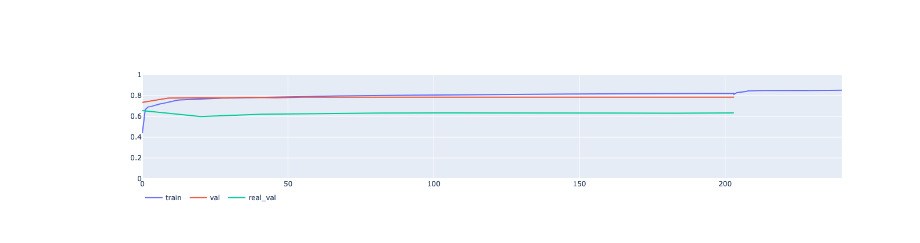
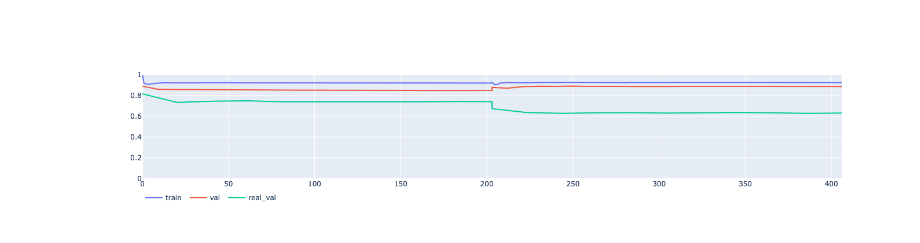
Before and after one commit to FBirwe/master-thesis_moire_detection, a Jupyter notebook: 80_Auswertungen/visualize_model_training.ipynb, the cells around one changed output. Drawn from its saved outputs; the diff is of its cells as text; code cells hidden in the pictures.

```diff
--- a/80_Auswertungen/visualize_model_training.ipynb
+++ b/80_Auswertungen/visualize_model_training.ipynb
@@ -80,6 +80,8 @@ def get_figure( data, metric_name, mode ):
 # %%
 get_metric_figure( data )
 # %%
-experiment_name = '2024-05-10_Resnet50_005'
+experiment_name = '2024-05-10_Resnet50_006'
 experiment_data = load_experiment( experiment_name )
 data = pd.DataFrame.from_dict(experiment_data['tracked_metrics'])
+
+experiment_data['hyper_parameters']
@@ -119,4 +135,4 @@ get_metric_figure( data )
 # %%
-get_metric_figure( data, metric_name='accuracy' )
+get_metric_figure( data, metric_name='recall' )
 # %% [output]
-[figure, old version]
+[figure, new version]
```
Also changed, not shown: parts of 9 cells of this notebook, 6 other files.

* [Task prompt]
Note every line of the entries in which "notebook" appears, and copy it down.

* [Your response]
Before and after one commit to FBirwe/master-thesis_moire_detection, a Jupyter notebook: 80_Auswertungen/visualize_model_training.ipynb, the cells around one changed output. Drawn from its saved outputs; the diff is of its cells as text; code cells hidden in the pictures.
Also changed, not shown: parts of 9 cells of this notebook, 6 other files.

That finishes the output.